**TRY IT**
Using the listing below, set down exactly the lines starting at the line that contains "virtualSearchController[virtualSearchController.ts]" and ending at the line that contains "msg[message.ts]", both included, and no others.

# # # #

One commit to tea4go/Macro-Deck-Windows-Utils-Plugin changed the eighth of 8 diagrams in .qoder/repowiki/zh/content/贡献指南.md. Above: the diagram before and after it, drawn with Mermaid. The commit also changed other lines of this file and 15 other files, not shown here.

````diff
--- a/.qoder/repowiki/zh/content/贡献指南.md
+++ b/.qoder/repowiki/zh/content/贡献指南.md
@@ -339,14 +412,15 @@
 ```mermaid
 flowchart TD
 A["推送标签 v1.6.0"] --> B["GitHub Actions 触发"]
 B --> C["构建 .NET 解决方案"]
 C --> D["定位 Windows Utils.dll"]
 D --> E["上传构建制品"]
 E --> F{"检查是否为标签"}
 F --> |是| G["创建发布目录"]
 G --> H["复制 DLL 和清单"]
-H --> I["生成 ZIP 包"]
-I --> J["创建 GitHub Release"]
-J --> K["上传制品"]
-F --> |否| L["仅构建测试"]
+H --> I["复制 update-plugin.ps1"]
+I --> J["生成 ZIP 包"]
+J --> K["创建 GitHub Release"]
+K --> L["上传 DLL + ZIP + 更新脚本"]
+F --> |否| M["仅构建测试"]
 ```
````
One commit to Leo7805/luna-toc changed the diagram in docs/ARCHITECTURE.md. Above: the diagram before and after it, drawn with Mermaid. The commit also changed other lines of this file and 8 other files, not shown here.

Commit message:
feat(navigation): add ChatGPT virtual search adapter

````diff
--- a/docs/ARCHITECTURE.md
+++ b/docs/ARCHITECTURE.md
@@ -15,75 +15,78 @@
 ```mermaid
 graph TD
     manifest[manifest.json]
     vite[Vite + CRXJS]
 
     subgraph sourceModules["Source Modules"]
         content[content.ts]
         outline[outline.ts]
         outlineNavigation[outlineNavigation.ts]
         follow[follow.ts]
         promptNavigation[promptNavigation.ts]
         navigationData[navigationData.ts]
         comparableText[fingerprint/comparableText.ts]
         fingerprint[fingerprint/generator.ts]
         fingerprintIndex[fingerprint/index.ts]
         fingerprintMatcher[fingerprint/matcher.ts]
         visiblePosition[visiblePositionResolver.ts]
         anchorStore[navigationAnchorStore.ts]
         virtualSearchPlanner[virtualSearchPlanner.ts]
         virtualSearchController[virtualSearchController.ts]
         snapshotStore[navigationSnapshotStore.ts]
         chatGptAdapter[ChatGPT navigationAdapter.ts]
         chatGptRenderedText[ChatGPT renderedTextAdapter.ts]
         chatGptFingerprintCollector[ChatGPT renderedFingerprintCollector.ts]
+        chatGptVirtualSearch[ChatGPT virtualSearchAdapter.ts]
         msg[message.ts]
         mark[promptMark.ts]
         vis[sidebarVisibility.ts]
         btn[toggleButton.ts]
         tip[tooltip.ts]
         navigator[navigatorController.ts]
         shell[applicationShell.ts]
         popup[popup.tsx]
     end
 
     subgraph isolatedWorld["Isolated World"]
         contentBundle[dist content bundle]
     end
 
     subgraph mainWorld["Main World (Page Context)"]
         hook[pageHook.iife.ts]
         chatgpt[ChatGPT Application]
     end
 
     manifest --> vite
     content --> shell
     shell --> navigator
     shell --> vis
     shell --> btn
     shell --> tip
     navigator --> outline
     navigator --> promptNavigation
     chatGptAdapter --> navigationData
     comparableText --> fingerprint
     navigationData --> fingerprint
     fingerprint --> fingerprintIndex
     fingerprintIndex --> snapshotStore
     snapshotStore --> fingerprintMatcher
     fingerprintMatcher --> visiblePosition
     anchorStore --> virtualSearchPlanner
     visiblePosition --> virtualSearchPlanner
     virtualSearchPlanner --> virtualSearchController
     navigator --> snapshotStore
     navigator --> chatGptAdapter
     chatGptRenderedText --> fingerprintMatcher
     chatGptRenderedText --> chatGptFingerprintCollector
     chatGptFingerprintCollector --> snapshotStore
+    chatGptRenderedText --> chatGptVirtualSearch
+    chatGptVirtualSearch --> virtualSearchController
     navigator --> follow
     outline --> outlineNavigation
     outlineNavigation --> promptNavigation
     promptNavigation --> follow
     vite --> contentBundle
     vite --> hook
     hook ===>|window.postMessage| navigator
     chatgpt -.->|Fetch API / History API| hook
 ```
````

# # # #

**YOUR SOLUTION**
         virtualSearchController[virtualSearchController.ts]
         snapshotStore[navigationSnapshotStore.ts]
         chatGptAdapter[ChatGPT navigationAdapter.ts]
         chatGptRenderedText[ChatGPT renderedTextAdapter.ts]
         chatGptFingerprintCollector[ChatGPT renderedFingerprintCollector.ts]
+        chatGptVirtualSearch[ChatGPT virtualSearchAdapter.ts]
         msg[message.ts]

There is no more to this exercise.